- Dogecoin to the moon! Seriously, the highly decentralized nature of cryptocurrencies and differing legal and regulatory bodies make it easy for criminals to move their operations to markets that benefit them and aid their operations. We need to empower, government, regulators, and law enforcement to better engage blockchain analysis assistance to investigate the criminal parties and track, report and share information regarding ransomware payments more thoroughly. The tracking of cryptocurrency payments is difficult today due to disunity in standards and enforcement of regulations for many cryptocurrency exchanges.
- Legislation should be lobbied to make ransomware and other related activities subject to RICO. Many of these threat actors for all intents and purposes operate as organized crime syndicates. It also goes without saying that we should push for tougher sentences and seizure of assets from the convicted parties as well as more global government law enforcement cooperation to aid investigations, quicker extraditions, and more expedient prosecutions. As long as the profits and economics continue to outweigh the risks, the attacks will continue.
My name is Todd Willoughby and I have 15 years working in the cybersecurity industry.
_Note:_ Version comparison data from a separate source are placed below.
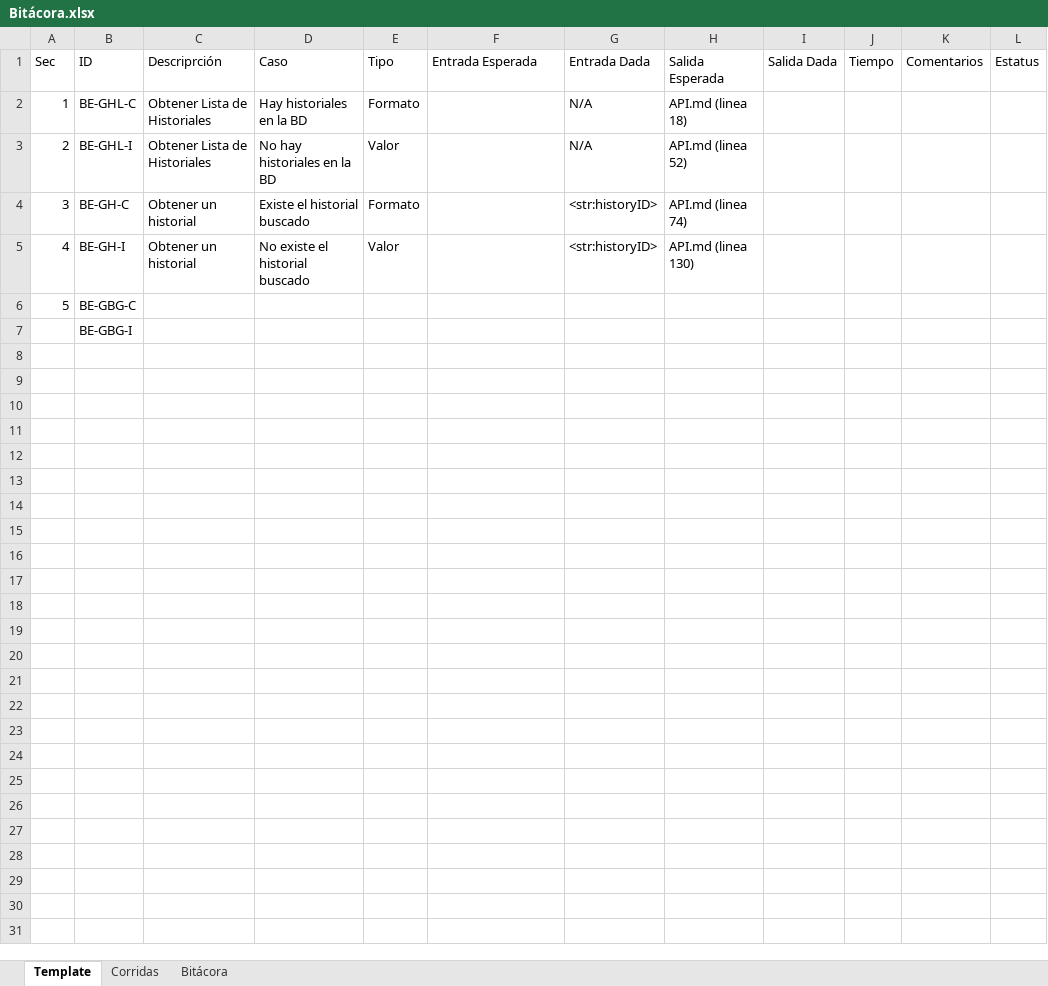
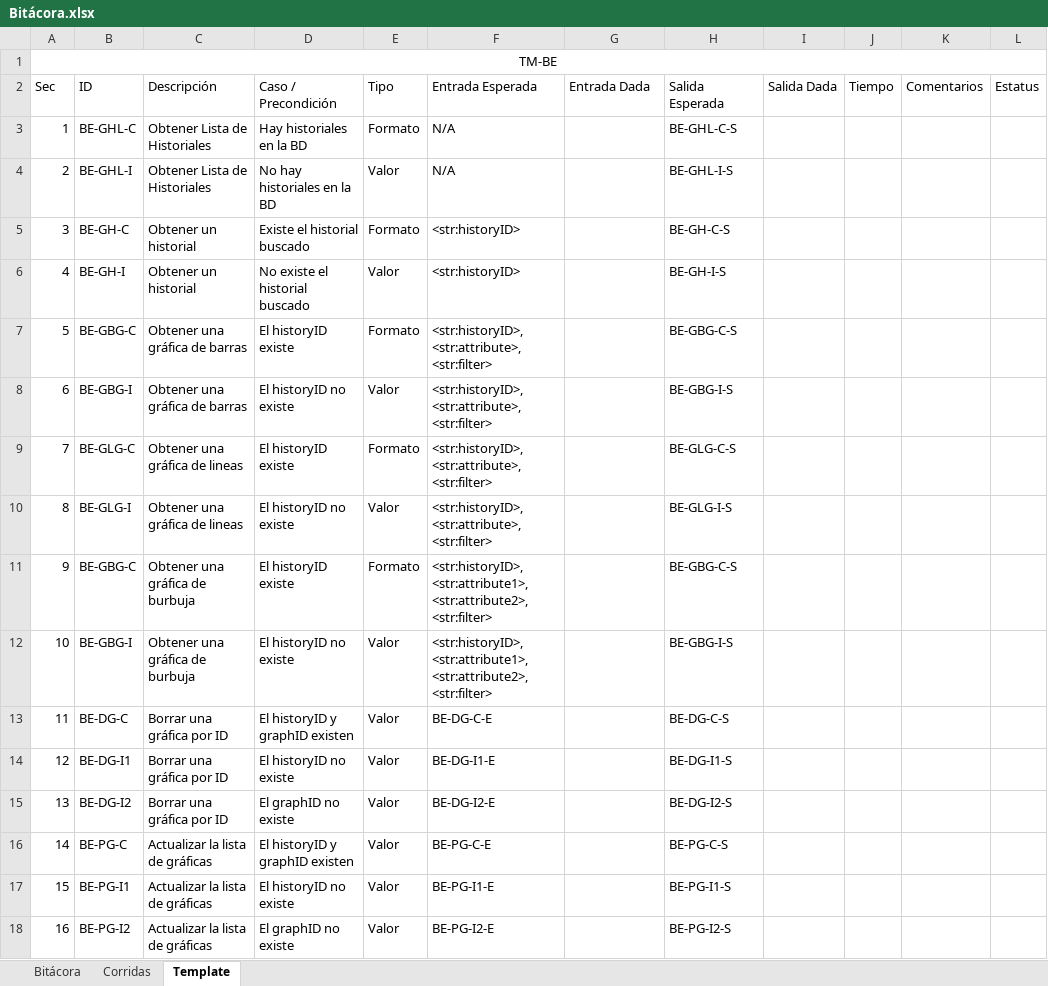
Before and after one commit to JoelIRamos/TC3005B-Gpo505-E1, an Excel workbook: DATABASE/Bitácora.xlsx, sheet Template, drawn as a sheet; values as stored, in another font and other column widths than the file's, no borders; table styles not drawn; removed rows and columns are numbered as before the commit, all else as after; the diff names each change by its address in the sheet, - before the commit and + after, or states it on an @@ line.

```diff
--- a/DATABASE/Bitácora.xlsx (sheet Template)
+++ b/DATABASE/Bitácora.xlsx (sheet Template)
@@ sheet tab order changed: Bitácora | Corridas | Template @@
+row 1: TM-BE
-C2: Descriprción
+C2: Descripción
-D2: Caso
+D2: Caso / Precondición
-F3:F4 (Entrada Esperada): (empty)
+F3:F4 (Entrada Esperada): N/A
-G3:G4 (Entrada Dada): N/A
+G3:G4 (Entrada Dada): (empty)
-H3 (Salida Esperada): API.md (linea 18)
+H3 (Salida Esperada): BE-GHL-C-S
-H4 (Salida Esperada): API.md (linea 52)
+H4 (Salida Esperada): BE-GHL-I-S
-F5:F6 (Entrada Esperada): (empty)
+F5:F6 (Entrada Esperada): <str:historyID>
-G5:G6 (Entrada Dada): <str:historyID>
+G5:G6 (Entrada Dada): (empty)
-H5 (Salida Esperada): API.md (linea 74)
+H5 (Salida Esperada): BE-GH-C-S
-H6 (Salida Esperada): API.md (linea 130)
+H6 (Salida Esperada): BE-GH-I-S
-row 6: 5 | BE-GBG-C
-row 7:  | BE-GBG-I
+row 7: 5 | BE-GBG-C | Obtener una gráfica de barras | El historyID existe | Formato | <str:historyID>, <str:attribute>, <str:filter> |  | BE-GBG-C-S
+row 8: 6 | BE-GBG-I | Obtener una gráfica de barras | El historyID no existe | Valor | <str:historyID>, <str:attribute>, <str:filter> |  | BE-GBG-I-S
+row 9: 7 | BE-GLG-C | Obtener una gráfica de lineas | El historyID existe | Formato | <str:historyID>, <str:attribute>, <str:filter> |  | BE-GLG-C-S
+row 10: 8 | BE-GLG-I | Obtener una gráfica de lineas | El historyID no existe | Valor | <str:historyID>, <str:attribute>, <str:filter> |  | BE-GLG-I-S
+row 11: 9 | BE-GBG-C | Obtener una gráfica de burbuja | El historyID existe | Formato | <str:historyID>, <str:attribute1>, <str:attribute2>, <str:filter> |  | BE-GBG-C-S
+row 12: 10 | BE-GBG-I | Obtener una gráfica de burbuja | El historyID no existe | Valor | <str:historyID>, <str:attribute1>, <str:attribute2>, <str:filter> |  | BE-GBG-I-S
+row 13: 11 | BE-DG-C | Borrar una gráfica por ID | El historyID y graphID existen | Valor | BE-DG-C-E |  | BE-DG-C-S
+row 14: 12 | BE-DG-I1 | Borrar una gráfica por ID | El historyID no existe | Valor | BE-DG-I1-E |  | BE-DG-I1-S
+row 15: 13 | BE-DG-I2 | Borrar una gráfica por ID | El graphID no existe | Valor | BE-DG-I2-E |  | BE-DG-I2-S
+row 16: 14 | BE-PG-C | Actualizar la lista de gráficas | El historyID y graphID existen | Valor | BE-PG-C-E |  | BE-PG-C-S
+row 17: 15 | BE-PG-I1 | Actualizar la lista de gráficas | El historyID no existe | Valor | BE-PG-I1-E |  | BE-PG-I1-S
+row 18: 16 | BE-PG-I2 | Actualizar la lista de gráficas | El graphID no existe | Valor | BE-PG-I2-E |  | BE-PG-I2-S
```
Also changed, not shown: sheet Corridas, sheet Bitácora, 2 other files.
I spent the early parts of my career as a defense contractor working for the US military and other government agencies. I spent the last 6 years building out a Big 4 consulting firm’s managed security service and acting as their Global Threat Operations Manager leading a worldwide team of over 100 security analysts, security engineers, SOC Managers, and threat hunters conducting 24×7 cyber defense operations for some of the largest organizations in the world.
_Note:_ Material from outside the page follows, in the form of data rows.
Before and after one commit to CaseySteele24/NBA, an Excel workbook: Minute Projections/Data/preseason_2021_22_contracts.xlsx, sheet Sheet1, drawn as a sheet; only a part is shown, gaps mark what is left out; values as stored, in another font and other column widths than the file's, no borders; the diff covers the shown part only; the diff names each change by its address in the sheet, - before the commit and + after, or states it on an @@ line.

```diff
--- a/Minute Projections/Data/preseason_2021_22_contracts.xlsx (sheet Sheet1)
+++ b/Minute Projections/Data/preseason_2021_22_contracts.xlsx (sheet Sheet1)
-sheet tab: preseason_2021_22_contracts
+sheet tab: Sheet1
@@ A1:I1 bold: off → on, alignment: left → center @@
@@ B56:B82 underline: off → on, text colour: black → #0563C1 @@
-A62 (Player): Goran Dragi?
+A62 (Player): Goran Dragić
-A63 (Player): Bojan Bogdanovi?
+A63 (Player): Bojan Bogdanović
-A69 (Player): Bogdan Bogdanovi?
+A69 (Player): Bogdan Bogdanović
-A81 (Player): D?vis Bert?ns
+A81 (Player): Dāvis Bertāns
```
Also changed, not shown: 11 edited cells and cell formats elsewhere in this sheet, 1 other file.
Who the heck is RSM Defense and what makes us different than other MSSPs you may ask? I’m just one small piece of a much larger and experienced team of other unsatisfied previous MSSP security professionals with decades of experience that think we can truly deliver a better MSSP experience and outcomes for mid-market clients. RSM gave us a home and the resources to build this better experience through better detections, faster automation and response, and actionable outcome-driven results to our clients. Hence RSM Defense and our internal security monitoring team Unit26 were born.
Our Unit26 team comes with decades of global cyber defense operations experience to your doorsteps and RSM Defense enters the arena with what we believe is an innovative cloud-native security solution that aims to stop cyber threats in whatever realm or vertical your business operates, including cloud-native environments, client-hosted, and remote deployments. Even if you have an existing security stack that is growing, RSM Defense and Unit26 can help manage, triage and respond to your cyber threats.
If your organization needs help with anything I mentioned above, let’s get in touch and talk about how we can introduce you to our approach to obtaining a more secured presence.
Link to Brandon Levene’s “Crimeware-In-The-Modern-Era” Paper